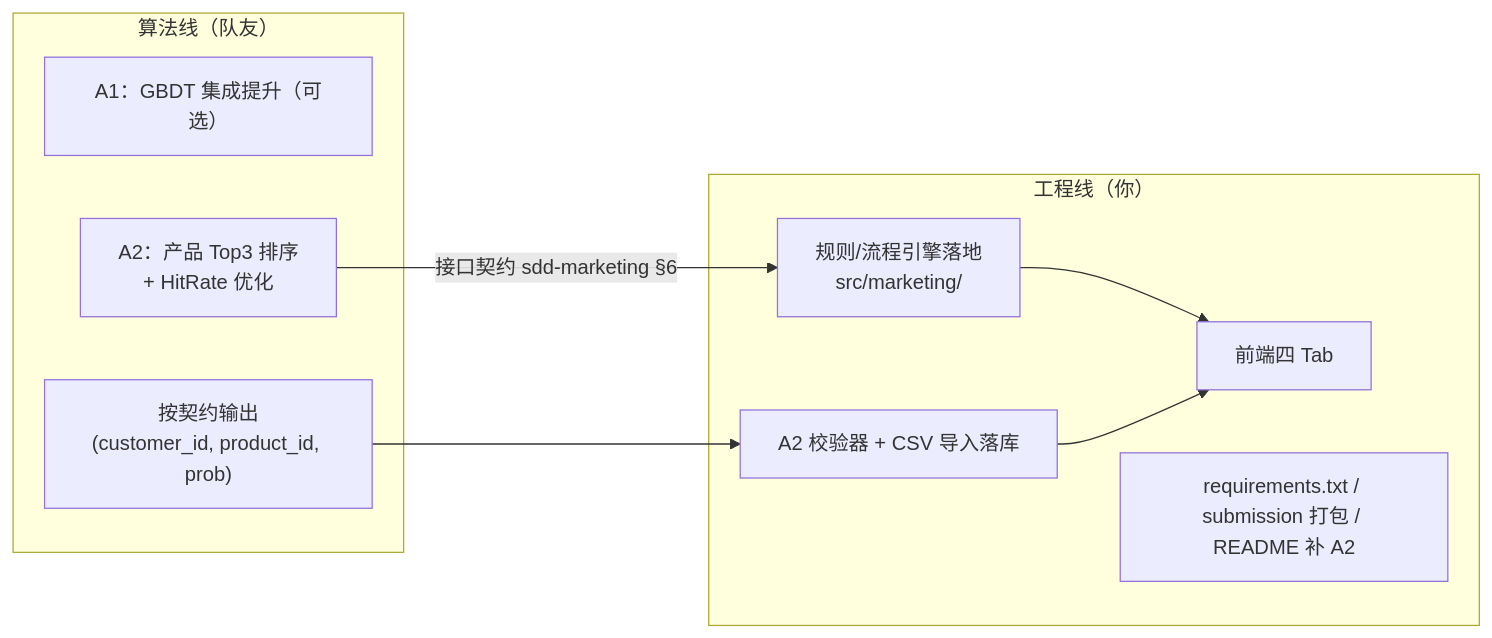
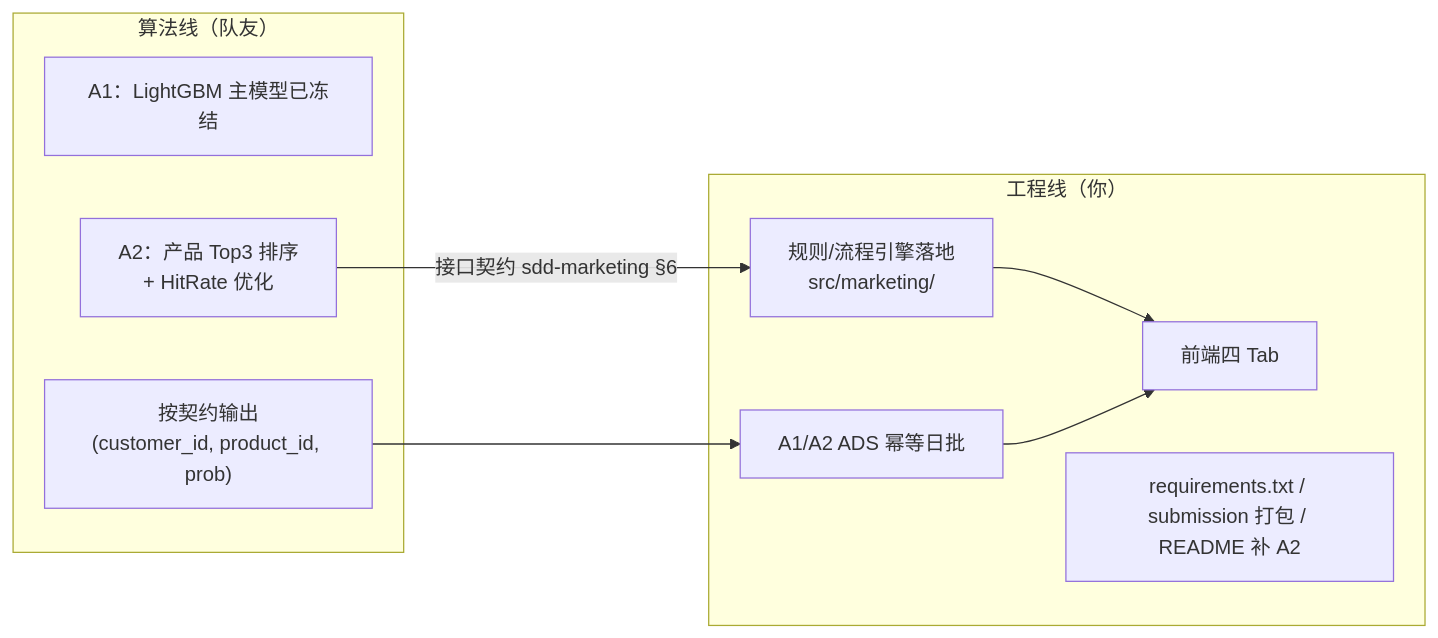
One commit to cpyh/touchCIB changed the diagram in src/docs/roadmap.md. Above: the diagram before and after it, drawn with Mermaid. The commit also changed other lines of this file and 110 other files, not shown here.

````diff
--- a/src/docs/roadmap.md
+++ b/src/docs/roadmap.md
@@ -26,18 +26,18 @@
 ```mermaid
 flowchart LR
     subgraph TM["算法线（队友）"]
-        T1["A1：GBDT 集成提升（可选）"]
+        T1["A1：LightGBM 主模型已冻结"]
         T2["A2：产品 Top3 排序<br/>+ HitRate 优化"]
         T3["按契约输出<br/>(customer_id, product_id, prob)"]
     end
     subgraph EN["工程线（你）"]
         E1["规则/流程引擎落地<br/>src/marketing/"]
-        E2["A2 校验器 + CSV 导入落库"]
+        E2["A1/A2 ADS 幂等日批"]
         E3["前端四 Tab"]
         E4["requirements.txt / submission 打包 / README 补 A2"]
     end
     T2 -->|"接口契约 sdd-marketing §6"| E1
     T3 --> E2
     E1 --> E3
     E2 --> E3
 ```
````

**WHAT NEEDS TO BE DONE**
For each line of the data that has the word "roadmap", report that line.

**RESPONSE BELOW**
One commit to cpyh/touchCIB changed the diagram in src/docs/roadmap.md. Above: the diagram before and after it, drawn with Mermaid. The commit also changed other lines of this file and 110 other files, not shown here.
--- a/src/docs/roadmap.md
+++ b/src/docs/roadmap.md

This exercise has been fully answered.